For several years the Baltimore Ravens were consistently one of the best defenses in the NFL. One of the main reasons for that was the presence of former Arizona State standout Terrell Suggs off the edge. He was dominant at times as a pass rusher and even earned a defensive player of the year award.
On the other side of the Ravens defense for many seasons was a fairly anonymous player. He didn't produce a ton of sacks and didn't go to Pro Bowls, but outside linebacker Jarret Johnson was one of the best at setting the edge versus the run out of anyone in the NFL.
There was not a lot of flash to his game. He just did his job and teams struggled to run to his side of the defense.
When I watched new UCLA outside linebacker commit Cassius Peat, I thought of Jarret Johnson. A player who might not be an explosive player as a pass rusher off the edge, but does a damn good job setting it versus the run.
Here's an example of how Peat does that:

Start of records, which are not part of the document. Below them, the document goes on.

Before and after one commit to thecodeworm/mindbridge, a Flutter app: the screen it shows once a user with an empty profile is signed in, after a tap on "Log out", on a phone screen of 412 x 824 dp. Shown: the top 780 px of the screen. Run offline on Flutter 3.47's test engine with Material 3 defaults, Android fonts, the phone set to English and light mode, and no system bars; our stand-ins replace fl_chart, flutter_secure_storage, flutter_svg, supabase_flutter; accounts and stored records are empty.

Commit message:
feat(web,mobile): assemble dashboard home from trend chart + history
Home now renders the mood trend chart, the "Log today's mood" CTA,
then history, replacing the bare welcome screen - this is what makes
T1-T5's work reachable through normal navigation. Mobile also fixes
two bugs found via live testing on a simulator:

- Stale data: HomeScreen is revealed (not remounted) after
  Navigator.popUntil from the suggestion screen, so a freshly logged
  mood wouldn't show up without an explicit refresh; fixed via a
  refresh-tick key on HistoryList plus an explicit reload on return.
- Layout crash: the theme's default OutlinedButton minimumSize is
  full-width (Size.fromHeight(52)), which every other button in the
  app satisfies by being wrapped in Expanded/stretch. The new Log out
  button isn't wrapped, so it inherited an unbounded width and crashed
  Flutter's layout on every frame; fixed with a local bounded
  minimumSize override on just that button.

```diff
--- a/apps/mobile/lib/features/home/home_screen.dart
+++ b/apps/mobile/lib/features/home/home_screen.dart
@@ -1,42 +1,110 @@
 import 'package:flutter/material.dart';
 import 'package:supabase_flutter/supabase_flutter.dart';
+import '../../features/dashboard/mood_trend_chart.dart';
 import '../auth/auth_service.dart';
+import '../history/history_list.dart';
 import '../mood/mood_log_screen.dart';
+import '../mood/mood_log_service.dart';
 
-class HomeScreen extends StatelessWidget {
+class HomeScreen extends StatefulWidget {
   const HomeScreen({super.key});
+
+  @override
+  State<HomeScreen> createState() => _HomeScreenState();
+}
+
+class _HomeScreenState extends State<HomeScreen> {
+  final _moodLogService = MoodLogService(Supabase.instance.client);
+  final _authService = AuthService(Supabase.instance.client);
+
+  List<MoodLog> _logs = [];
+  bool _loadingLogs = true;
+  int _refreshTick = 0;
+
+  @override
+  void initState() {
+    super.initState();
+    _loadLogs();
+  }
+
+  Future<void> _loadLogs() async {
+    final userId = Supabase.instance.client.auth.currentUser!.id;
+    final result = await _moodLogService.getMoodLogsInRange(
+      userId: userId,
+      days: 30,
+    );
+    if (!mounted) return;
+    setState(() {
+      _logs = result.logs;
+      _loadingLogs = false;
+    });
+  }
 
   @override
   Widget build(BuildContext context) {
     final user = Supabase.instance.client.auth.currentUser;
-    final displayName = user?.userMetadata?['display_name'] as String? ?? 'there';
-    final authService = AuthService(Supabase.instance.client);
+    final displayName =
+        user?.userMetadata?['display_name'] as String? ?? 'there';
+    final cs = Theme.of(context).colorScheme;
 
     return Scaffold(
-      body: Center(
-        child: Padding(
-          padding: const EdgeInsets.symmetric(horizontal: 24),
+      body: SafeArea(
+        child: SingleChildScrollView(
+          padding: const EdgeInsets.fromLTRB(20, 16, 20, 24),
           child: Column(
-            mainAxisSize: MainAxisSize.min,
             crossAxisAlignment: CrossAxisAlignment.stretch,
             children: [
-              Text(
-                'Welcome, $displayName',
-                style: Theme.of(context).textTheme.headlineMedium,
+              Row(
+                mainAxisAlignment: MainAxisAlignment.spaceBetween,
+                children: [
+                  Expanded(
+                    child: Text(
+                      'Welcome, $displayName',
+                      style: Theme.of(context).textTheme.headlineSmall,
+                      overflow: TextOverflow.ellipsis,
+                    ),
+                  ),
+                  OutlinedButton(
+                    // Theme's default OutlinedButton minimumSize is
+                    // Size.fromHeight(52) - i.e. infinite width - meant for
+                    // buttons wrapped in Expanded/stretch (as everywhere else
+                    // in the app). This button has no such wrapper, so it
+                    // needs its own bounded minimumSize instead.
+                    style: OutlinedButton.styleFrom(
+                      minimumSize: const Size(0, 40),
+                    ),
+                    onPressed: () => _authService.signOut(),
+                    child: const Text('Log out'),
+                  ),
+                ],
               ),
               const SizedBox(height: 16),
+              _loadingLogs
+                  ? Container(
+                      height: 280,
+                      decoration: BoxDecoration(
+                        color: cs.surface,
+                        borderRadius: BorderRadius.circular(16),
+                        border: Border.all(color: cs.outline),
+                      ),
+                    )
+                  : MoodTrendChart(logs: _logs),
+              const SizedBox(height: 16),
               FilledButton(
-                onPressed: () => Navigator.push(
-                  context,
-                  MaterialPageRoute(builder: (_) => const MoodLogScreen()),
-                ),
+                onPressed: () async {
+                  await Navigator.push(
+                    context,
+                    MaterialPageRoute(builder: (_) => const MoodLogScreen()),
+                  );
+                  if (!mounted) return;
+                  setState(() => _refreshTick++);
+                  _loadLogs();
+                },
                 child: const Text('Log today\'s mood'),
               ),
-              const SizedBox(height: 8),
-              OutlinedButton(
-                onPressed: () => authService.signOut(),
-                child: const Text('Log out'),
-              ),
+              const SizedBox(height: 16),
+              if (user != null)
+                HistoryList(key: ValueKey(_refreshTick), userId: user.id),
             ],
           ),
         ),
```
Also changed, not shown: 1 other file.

Peat is lined up as an edge defender on the left side of the defense.
It's a toss to his side and Peat's job is to set the edge. That means he needs to keep contain on the outside of the play, but also maintain enough leverage to not get washed down the line and leave extra space for the running back to cut it back inside.
Peat keeps his outside leverage, but the back still tries to bounce it outside.
Peat wraps up the back and makes a tackle for loss. Whether the back stayed outside or cut it back in, it didn't matter. Peat made the play for himself or for his teammates whichever way the back chose to go.
The back often takes the easy way out and tries to get whatever he can on the inside on plays like that. That means that a player like Peat doesn't show up on the stat sheet as much even though he would have forced the play inside.
There is certainly some potential for Peat to grow as a pass rusher at the next level. He doesn't flash that same kind of athleticism and explosiveness that UCLA had with Anthony Barr, that they should get with recently signed Takkarist McKinley, or the kind of dynamic potential we've seen from 2016 5 star commit Breland Brandt.
Those other players are more of the Suggs type where Peat is much more similar to Jarret Johnson. There is absolutely nothing wrong with that though. That's why Peat is still considered a 4 star player according to 247Sports composite rankings.
He's built to physically compete at the college level right now and should be able to step in and compete for playing time early in his career. I don't see him being a dynamic pass rusher, but he has the chance to develop into a very good edge defender for the Bruins.